A Streetcar Named Desire

BY Tennessee Williams
Book Information1/1/0/US/ND/1947/?  •  ?  •  ?  •  Pulitzer'48

This is the first edition of Tennessee Williams' famed play, A Streetcar Named Desire. I previously introduced its Limited Editions Club edition along with Arthur Miller's Death of a Salesman.

I was expecting the book to arrive on Monday, so it is a pleasant surprise to receive it on a nice Saturday morning. Plus the book is in a better shape than I had anticipated. This first edition is a notoriously perishable book, and the dust jacket is especially prone to sunning. I had rue on the condition of this book because of my impetuous, and sometimes perilous, tendency to bid for books at auctions without close examinations. Good thing this one turned out fine.

The dust jacket is in a pink-lavender background and features the silhouette of a man at the center holding back a woman on his left and grabbing another on his right. The man is surely Stanley, and my guess is the woman on the left is Stella, and the right,  Blanche. This "entanglement" graphic is designed by Alvin Lustig, a famed book designer, and you can see his facsimile signature on the bottom left hand corner of the front. The book boards have identical designs. One can't help but to feel for Blanche and her despondent inevitability. I can't help but to think that Blanche could have benefitted from Jake Barnes, of Hemingway's The Sun Also Rises, and his ability to accept and laugh off all of life's sadness. Well, as Jake would have it, "Isn't it pretty to think so?"

Here are some pictures of this quintessential American play that won the 1948 Pulitzer.

--- "What is straight? A line can be straight, or a street, but the human heart, oh, no, it's curved like a road through mountain."

This is the front dust jacket. Note the chips at the top and the sunning that faded the words "A Streetcar". The dust jacket is made of pretty poor quality paper, and most of them don't survive well, especially when the play was such a success. Note also Lustig's facsimile signature at the bottom left corner.

This is the back of the dust jacket. Again there are chips at the top.
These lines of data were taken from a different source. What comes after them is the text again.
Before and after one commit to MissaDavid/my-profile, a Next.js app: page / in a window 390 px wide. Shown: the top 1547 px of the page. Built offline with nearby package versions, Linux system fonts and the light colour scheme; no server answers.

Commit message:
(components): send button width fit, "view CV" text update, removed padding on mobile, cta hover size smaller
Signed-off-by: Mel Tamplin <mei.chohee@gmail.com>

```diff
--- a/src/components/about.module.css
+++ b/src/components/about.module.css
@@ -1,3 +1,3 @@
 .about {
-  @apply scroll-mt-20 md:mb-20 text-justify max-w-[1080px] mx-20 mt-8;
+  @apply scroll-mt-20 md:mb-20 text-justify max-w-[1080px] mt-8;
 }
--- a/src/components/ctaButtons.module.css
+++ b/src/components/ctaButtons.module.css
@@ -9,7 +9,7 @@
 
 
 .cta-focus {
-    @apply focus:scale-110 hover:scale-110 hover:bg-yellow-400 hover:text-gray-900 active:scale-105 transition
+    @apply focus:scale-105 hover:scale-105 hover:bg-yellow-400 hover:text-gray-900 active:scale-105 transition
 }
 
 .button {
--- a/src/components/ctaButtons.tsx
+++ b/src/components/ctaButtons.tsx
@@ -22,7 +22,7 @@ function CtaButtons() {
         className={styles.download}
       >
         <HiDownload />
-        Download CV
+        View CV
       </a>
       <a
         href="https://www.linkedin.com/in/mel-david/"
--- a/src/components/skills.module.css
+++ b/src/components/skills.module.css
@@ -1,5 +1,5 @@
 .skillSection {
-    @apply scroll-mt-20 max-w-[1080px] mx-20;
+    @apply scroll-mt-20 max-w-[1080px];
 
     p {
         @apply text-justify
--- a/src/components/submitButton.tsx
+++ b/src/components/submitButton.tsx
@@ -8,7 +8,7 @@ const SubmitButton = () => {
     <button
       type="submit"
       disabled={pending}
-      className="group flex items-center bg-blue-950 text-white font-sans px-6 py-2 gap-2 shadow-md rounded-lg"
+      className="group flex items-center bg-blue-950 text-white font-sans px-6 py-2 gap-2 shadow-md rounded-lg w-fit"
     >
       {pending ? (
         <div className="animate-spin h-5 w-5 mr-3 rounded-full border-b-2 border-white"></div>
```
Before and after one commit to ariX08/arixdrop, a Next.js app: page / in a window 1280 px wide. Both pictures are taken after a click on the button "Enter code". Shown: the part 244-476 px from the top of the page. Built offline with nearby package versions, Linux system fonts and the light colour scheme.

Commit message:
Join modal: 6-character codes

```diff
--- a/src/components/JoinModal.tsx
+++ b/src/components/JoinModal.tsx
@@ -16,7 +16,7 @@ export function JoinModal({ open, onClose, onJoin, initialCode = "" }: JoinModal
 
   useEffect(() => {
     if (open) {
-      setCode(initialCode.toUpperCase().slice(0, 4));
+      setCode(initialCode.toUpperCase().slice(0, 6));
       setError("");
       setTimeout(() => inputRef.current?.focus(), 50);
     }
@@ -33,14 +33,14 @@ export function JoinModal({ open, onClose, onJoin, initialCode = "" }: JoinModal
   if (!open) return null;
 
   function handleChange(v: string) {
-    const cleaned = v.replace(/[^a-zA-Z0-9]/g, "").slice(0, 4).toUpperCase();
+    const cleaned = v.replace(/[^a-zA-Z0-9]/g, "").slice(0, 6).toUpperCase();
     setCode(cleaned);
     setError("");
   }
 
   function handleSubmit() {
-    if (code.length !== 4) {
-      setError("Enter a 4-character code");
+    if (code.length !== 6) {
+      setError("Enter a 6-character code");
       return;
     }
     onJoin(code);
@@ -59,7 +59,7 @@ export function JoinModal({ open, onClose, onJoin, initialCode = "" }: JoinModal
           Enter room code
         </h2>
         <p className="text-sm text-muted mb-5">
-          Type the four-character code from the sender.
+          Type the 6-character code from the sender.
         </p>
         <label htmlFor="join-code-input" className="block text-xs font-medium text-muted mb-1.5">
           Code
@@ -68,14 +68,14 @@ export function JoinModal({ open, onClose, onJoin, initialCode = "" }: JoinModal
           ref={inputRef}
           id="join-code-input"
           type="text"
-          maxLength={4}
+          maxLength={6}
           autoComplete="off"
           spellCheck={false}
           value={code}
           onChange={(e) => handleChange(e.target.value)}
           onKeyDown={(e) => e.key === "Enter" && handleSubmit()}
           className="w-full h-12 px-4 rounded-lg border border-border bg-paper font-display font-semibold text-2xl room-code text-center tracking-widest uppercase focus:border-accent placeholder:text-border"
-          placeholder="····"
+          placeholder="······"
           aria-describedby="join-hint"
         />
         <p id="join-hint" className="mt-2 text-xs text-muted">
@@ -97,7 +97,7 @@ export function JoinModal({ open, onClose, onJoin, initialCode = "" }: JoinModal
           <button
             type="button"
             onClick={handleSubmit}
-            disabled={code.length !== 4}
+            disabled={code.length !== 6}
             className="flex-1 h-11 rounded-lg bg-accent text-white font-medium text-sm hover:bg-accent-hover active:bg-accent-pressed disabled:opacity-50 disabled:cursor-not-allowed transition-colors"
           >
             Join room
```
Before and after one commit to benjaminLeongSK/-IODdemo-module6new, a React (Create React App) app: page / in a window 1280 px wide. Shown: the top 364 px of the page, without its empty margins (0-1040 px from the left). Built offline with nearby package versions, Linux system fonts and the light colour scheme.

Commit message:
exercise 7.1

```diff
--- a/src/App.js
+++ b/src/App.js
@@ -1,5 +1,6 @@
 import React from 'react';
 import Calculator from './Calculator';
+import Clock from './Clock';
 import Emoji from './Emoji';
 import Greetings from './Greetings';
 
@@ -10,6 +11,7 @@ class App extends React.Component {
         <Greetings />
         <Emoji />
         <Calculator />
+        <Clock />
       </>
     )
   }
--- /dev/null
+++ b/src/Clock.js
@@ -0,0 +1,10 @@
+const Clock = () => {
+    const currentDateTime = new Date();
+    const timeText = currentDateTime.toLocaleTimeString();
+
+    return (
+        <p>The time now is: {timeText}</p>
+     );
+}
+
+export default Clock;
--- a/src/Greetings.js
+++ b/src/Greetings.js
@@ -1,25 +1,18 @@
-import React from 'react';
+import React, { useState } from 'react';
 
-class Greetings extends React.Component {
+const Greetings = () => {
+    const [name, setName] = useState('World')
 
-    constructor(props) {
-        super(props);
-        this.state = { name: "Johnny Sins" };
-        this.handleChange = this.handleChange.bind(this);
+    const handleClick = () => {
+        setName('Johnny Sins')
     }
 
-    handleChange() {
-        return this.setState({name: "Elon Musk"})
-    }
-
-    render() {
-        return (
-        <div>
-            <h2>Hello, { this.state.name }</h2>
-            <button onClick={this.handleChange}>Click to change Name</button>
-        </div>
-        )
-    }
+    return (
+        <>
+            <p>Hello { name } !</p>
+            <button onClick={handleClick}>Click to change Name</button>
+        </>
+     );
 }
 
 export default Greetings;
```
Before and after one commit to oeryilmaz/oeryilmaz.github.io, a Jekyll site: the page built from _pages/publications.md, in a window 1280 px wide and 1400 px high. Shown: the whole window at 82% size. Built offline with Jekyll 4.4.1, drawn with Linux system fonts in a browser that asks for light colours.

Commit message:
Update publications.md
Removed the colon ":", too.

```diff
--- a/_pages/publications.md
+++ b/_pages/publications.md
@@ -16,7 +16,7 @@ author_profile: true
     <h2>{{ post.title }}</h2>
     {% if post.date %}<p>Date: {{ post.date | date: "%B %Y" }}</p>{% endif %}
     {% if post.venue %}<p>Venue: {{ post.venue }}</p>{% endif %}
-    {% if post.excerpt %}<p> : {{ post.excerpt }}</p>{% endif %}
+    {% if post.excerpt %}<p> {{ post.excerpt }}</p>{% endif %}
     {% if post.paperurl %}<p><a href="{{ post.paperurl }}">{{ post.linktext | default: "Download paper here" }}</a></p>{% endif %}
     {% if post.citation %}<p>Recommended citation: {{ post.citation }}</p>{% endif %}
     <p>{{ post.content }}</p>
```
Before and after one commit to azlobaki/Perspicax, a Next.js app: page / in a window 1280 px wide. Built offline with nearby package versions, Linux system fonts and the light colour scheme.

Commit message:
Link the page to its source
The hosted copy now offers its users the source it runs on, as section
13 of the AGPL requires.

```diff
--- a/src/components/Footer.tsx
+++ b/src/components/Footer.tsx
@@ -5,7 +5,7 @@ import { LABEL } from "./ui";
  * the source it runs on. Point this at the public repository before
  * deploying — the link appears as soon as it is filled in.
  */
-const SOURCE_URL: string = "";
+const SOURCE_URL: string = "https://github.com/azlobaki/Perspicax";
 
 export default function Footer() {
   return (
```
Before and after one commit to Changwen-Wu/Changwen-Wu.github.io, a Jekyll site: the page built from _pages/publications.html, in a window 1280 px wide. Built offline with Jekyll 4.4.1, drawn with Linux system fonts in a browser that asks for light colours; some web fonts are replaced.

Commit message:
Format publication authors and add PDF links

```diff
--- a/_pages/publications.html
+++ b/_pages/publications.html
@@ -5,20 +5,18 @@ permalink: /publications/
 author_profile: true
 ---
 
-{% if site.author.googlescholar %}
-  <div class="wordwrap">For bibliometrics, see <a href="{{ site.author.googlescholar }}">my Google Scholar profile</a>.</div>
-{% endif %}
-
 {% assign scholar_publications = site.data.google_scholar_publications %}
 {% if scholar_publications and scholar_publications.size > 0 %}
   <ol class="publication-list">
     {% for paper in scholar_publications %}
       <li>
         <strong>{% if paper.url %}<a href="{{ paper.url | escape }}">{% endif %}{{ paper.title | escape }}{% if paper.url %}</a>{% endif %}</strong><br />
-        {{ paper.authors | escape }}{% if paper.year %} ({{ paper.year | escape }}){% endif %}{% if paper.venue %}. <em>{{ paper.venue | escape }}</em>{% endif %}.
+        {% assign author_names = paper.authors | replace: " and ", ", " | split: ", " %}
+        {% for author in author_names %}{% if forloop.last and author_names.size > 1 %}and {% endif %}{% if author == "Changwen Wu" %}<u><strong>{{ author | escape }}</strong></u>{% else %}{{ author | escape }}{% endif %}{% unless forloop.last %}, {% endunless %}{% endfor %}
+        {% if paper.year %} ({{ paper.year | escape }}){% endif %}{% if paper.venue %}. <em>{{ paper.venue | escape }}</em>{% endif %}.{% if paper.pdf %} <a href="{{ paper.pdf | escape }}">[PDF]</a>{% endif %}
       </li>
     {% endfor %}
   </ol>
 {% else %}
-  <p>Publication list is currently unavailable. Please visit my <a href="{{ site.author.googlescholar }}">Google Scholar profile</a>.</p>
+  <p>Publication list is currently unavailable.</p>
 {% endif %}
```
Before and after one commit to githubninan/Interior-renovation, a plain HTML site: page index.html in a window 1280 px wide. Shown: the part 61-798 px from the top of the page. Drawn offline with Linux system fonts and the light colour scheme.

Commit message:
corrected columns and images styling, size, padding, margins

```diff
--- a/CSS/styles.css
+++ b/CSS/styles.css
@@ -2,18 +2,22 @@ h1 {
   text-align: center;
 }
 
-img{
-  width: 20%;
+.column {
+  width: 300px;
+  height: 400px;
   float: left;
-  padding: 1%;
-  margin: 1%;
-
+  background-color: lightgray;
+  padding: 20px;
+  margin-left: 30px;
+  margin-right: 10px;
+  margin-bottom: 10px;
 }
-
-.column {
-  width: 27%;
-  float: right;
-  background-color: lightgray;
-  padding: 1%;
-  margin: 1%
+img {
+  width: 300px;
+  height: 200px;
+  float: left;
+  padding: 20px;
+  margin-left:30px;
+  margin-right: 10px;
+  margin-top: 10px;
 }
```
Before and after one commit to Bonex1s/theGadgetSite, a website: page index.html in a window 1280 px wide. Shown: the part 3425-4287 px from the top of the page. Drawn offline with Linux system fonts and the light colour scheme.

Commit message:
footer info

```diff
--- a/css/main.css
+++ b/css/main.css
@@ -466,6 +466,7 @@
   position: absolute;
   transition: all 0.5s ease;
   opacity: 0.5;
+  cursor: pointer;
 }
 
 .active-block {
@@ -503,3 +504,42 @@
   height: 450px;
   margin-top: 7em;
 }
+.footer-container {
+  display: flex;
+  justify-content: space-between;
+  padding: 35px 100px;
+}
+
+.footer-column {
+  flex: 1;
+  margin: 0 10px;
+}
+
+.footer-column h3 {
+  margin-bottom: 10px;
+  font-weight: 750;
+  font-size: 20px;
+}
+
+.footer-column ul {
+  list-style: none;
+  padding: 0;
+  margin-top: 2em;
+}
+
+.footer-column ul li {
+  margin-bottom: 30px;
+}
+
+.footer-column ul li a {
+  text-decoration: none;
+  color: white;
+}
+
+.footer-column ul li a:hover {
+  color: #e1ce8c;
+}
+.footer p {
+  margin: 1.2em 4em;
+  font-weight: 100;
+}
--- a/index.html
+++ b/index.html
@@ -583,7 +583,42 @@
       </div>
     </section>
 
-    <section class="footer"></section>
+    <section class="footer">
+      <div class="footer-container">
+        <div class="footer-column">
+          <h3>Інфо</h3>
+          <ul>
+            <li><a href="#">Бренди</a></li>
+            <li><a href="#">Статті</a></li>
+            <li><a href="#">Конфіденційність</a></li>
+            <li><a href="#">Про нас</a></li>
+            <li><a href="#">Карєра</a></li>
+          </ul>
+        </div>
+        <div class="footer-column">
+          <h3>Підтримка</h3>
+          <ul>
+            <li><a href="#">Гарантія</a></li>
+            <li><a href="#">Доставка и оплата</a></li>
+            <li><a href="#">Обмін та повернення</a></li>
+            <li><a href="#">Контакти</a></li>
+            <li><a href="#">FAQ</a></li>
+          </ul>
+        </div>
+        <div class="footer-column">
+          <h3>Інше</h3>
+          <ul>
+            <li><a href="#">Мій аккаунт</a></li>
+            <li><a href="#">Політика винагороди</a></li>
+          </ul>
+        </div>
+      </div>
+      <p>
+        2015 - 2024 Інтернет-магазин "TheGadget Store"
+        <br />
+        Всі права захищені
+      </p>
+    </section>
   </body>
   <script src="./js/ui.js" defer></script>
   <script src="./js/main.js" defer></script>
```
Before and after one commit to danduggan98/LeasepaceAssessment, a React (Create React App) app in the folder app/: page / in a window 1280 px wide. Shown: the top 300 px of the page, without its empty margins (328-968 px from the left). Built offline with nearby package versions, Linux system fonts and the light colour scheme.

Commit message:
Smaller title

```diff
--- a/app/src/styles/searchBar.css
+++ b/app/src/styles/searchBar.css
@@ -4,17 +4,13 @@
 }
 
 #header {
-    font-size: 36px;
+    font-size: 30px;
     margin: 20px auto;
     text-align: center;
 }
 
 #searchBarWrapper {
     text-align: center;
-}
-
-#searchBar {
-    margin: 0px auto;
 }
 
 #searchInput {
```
The design is identical to the front but without the wordings.

This picture doesn't show it well, but the spine is usually the most heavily tanned section. I've seen spines so tanned the author's name is hardly readable. This book also suffers the same problem, albeit at a lesser degree.

Unclipped dust jacket. A very important plus point.

This is the back flap that lists 11 books also published by New Directions.

The boards have the same design as the dust jacket. So a mint dust jacket should look like that. There are such copies in the market and they usually go for over 2,000USD. If you find one, be sure to check if the jacket is a facsimile.
The bottom edges are shelf worn and the corners are bumped.

This is the full title page.

This is the copyright page. There should be no mention of additional prints.

The next page is a cast list of the play's premier on 3 Dec 1947. Legend has it that the audience gave a 30min standing ovation. Marlon Brando plays Stanley and Jessica Tandy as Blanche.

The next page is a character list.

On the verso is an epigraph from Hart Crane.

The page starts on page 9 with a Negro woman speaking to Eunice.

These are the last 2 pages. Note Blanche's famed line on page 170: "Whoever you are - I have always depended on the kindness of strangers". One of the reasons I love first editions is I get to see famous lines in their full originality. Here, we now know it is a hyphen rather than the commonly seen comma.


Popular Posts